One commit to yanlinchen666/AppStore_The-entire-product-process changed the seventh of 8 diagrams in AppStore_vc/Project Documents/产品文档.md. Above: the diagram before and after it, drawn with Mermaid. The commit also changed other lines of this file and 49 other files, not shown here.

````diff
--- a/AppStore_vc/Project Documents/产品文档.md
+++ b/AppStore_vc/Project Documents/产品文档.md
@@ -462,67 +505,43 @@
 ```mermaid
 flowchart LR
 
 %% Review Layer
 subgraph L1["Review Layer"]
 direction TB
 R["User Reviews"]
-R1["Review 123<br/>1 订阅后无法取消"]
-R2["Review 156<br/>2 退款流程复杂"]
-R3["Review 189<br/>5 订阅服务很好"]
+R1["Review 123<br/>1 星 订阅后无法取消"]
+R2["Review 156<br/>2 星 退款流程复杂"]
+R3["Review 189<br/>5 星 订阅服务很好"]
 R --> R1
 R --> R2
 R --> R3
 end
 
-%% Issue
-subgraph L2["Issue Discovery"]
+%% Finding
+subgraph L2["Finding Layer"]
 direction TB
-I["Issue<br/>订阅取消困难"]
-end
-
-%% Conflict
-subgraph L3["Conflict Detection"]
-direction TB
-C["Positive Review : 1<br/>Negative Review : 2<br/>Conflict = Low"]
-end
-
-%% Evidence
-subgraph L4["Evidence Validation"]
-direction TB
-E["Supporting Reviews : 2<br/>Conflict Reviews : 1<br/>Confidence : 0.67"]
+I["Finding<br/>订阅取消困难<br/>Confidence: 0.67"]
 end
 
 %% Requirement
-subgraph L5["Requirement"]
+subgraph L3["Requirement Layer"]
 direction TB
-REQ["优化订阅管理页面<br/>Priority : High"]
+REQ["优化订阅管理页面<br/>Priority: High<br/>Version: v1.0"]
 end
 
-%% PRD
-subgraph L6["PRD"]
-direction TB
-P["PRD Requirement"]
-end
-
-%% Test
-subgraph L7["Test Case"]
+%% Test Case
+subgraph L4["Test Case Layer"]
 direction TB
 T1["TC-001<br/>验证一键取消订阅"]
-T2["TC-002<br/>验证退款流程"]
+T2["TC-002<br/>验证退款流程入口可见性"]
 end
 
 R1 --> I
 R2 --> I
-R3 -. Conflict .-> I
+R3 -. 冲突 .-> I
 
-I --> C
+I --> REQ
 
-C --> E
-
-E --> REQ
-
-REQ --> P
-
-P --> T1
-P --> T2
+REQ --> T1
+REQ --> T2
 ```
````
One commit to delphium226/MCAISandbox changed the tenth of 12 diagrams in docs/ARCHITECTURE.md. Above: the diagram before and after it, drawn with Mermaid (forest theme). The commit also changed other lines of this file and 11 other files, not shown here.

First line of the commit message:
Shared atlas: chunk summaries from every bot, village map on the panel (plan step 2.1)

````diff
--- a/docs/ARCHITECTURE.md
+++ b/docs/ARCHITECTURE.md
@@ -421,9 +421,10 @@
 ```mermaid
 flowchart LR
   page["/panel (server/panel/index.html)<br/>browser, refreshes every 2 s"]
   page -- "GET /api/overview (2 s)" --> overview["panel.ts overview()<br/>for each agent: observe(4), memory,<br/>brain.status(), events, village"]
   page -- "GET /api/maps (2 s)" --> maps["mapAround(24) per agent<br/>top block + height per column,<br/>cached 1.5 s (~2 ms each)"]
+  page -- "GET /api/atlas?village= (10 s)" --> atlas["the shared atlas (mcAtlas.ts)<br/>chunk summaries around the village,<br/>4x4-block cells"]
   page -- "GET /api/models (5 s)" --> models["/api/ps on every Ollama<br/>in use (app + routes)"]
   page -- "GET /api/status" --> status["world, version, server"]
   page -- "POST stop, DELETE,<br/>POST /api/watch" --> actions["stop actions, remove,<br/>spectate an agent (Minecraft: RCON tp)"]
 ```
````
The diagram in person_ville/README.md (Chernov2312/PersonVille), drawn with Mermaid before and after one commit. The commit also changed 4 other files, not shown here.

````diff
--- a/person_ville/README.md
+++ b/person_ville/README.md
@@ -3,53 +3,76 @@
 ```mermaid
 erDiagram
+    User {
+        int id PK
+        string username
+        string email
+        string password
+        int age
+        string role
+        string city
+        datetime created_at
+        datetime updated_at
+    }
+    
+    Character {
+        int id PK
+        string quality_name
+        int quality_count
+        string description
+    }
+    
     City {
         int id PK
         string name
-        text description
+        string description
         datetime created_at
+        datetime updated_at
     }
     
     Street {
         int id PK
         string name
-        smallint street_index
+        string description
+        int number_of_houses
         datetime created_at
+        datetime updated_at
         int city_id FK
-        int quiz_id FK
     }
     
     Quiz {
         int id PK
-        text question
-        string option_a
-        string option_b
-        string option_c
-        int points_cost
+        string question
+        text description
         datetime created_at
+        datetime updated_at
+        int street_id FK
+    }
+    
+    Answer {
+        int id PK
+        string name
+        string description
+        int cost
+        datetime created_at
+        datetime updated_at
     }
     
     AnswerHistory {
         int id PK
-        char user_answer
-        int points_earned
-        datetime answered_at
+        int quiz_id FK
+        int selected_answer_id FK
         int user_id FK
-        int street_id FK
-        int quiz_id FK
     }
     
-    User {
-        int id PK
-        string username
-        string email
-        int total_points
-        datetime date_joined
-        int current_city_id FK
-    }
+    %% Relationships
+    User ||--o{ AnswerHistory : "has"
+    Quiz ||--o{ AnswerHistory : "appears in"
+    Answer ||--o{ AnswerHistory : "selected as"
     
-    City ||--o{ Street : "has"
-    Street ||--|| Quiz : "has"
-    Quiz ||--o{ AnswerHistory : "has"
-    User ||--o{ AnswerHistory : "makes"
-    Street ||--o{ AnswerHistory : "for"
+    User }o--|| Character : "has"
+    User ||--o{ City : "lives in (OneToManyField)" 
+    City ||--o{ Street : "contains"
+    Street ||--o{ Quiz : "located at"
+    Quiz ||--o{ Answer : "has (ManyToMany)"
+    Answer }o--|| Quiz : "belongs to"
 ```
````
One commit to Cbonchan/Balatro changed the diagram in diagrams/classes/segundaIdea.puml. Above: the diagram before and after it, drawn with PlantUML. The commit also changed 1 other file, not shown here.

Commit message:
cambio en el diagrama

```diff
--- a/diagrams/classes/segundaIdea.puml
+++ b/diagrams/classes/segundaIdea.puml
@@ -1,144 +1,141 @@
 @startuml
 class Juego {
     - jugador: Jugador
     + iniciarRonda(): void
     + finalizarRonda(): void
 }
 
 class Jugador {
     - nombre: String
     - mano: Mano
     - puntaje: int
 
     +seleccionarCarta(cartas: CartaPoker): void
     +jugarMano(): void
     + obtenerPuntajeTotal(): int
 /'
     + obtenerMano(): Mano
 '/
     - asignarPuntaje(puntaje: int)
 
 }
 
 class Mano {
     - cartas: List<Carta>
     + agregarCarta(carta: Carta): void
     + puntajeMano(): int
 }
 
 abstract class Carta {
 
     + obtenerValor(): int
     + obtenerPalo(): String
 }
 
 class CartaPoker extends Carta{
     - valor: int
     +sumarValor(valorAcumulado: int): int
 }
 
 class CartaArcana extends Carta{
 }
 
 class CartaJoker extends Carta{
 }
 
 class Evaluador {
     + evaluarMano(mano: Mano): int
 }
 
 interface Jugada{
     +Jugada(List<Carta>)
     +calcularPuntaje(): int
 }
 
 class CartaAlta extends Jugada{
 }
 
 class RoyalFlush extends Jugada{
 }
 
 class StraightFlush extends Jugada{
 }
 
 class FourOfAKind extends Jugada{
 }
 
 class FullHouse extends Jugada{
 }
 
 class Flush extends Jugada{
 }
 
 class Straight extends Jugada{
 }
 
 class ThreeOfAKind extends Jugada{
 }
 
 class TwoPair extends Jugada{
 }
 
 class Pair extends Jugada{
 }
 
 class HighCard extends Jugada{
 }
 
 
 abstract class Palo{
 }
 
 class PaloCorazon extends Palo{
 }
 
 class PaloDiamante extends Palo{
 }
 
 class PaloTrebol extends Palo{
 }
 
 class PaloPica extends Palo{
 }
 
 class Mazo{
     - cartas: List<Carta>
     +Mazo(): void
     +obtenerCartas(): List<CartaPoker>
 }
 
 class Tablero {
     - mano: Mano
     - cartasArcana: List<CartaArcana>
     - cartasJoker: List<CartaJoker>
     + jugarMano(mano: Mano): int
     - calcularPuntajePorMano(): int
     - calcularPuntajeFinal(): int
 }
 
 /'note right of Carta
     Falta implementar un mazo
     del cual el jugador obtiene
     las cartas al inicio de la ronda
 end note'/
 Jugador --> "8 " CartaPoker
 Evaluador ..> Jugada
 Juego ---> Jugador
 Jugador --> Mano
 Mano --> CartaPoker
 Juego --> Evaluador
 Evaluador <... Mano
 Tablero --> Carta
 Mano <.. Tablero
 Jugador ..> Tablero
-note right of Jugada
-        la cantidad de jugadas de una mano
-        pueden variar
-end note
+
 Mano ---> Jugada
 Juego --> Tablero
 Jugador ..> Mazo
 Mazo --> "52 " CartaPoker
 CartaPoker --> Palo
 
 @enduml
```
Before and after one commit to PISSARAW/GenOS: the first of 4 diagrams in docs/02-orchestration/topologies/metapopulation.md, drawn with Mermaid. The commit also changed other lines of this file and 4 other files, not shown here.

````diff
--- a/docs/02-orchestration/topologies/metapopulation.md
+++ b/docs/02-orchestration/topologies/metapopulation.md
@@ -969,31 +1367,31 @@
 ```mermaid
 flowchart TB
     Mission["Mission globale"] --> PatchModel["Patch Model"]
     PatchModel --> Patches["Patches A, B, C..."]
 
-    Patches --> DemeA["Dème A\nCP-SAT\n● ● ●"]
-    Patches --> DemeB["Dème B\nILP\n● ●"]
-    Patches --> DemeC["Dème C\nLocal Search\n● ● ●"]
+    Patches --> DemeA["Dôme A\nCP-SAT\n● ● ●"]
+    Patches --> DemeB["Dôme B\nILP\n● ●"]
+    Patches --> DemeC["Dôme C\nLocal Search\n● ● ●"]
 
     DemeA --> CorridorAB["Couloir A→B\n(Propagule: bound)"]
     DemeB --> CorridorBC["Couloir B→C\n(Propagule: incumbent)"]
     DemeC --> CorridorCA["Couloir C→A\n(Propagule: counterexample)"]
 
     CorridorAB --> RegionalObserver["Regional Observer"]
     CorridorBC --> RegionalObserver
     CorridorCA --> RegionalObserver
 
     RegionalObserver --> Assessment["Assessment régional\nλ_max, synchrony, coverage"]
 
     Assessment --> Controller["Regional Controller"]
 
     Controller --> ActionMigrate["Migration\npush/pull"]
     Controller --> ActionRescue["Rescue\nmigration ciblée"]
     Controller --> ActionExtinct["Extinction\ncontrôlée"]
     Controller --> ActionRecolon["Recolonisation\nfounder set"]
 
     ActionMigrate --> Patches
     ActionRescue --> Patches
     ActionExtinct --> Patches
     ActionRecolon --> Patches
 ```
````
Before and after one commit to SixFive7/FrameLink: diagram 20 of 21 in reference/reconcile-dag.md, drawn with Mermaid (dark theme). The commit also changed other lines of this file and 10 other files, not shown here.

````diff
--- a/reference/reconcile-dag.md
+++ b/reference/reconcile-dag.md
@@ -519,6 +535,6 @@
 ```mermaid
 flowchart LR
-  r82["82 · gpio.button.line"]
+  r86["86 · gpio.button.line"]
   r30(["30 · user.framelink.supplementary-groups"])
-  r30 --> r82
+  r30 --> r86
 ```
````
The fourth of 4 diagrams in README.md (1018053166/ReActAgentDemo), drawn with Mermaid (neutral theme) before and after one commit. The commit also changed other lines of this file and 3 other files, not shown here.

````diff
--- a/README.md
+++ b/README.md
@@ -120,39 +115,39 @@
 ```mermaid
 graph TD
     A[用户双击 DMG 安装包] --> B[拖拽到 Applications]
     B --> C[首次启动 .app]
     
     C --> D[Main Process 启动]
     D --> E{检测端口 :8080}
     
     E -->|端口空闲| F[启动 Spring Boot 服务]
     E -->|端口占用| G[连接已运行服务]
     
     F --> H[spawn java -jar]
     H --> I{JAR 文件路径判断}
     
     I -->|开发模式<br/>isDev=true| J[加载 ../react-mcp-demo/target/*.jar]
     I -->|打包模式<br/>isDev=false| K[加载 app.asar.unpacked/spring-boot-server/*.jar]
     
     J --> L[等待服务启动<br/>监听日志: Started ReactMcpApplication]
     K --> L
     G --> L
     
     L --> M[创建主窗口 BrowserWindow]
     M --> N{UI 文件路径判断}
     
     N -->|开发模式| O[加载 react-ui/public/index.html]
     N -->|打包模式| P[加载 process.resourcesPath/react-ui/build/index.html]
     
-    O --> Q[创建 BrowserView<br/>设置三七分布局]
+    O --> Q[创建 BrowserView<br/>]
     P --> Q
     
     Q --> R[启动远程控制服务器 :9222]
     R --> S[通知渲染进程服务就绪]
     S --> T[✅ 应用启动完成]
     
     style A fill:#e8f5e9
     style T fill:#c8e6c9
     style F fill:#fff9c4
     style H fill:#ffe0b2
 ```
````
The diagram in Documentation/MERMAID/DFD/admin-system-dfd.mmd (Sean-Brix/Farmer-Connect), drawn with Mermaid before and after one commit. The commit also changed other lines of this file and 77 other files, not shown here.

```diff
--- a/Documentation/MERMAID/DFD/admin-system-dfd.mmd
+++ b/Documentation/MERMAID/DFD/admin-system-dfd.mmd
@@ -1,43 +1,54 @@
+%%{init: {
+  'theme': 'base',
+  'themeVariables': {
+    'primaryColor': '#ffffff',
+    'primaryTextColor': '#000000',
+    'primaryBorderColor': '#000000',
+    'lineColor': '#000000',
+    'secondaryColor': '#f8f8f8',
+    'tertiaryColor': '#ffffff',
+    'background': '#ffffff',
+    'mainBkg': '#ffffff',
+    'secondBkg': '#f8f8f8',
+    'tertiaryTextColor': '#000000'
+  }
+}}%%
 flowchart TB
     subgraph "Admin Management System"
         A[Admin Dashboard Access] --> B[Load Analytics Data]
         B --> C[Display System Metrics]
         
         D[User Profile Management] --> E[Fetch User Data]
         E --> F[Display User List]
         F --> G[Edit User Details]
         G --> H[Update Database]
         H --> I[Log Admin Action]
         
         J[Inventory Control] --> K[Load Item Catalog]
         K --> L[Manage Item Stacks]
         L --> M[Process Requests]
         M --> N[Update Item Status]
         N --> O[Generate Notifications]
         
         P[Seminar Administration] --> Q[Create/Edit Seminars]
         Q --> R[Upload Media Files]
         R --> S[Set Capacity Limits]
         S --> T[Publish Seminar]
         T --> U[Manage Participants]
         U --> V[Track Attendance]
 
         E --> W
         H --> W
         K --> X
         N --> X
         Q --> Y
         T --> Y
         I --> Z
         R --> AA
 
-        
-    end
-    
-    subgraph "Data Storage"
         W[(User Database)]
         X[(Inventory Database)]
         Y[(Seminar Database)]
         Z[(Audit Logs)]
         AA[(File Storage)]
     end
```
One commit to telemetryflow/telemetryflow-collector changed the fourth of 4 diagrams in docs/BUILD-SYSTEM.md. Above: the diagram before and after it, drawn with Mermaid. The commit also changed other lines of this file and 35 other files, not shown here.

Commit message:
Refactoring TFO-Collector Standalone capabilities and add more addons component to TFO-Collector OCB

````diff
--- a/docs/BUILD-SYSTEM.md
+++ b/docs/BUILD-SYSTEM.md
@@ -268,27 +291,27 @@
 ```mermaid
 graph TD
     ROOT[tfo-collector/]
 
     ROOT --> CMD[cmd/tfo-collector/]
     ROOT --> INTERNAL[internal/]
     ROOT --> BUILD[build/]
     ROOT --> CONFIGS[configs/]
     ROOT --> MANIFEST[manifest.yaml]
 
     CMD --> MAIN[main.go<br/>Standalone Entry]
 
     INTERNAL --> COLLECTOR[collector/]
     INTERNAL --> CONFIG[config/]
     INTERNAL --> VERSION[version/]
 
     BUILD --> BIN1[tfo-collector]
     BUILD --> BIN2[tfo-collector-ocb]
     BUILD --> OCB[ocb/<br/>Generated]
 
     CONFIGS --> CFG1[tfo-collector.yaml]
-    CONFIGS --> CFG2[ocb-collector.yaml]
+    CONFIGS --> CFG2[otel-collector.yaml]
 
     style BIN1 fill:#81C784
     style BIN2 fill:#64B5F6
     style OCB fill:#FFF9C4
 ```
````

◆ ◆ ◆

**ABOUT THIS TASK**
Scan the entries above and report the number of lines that contain the word "docs", with no added text.

**ANSWER AREA**
9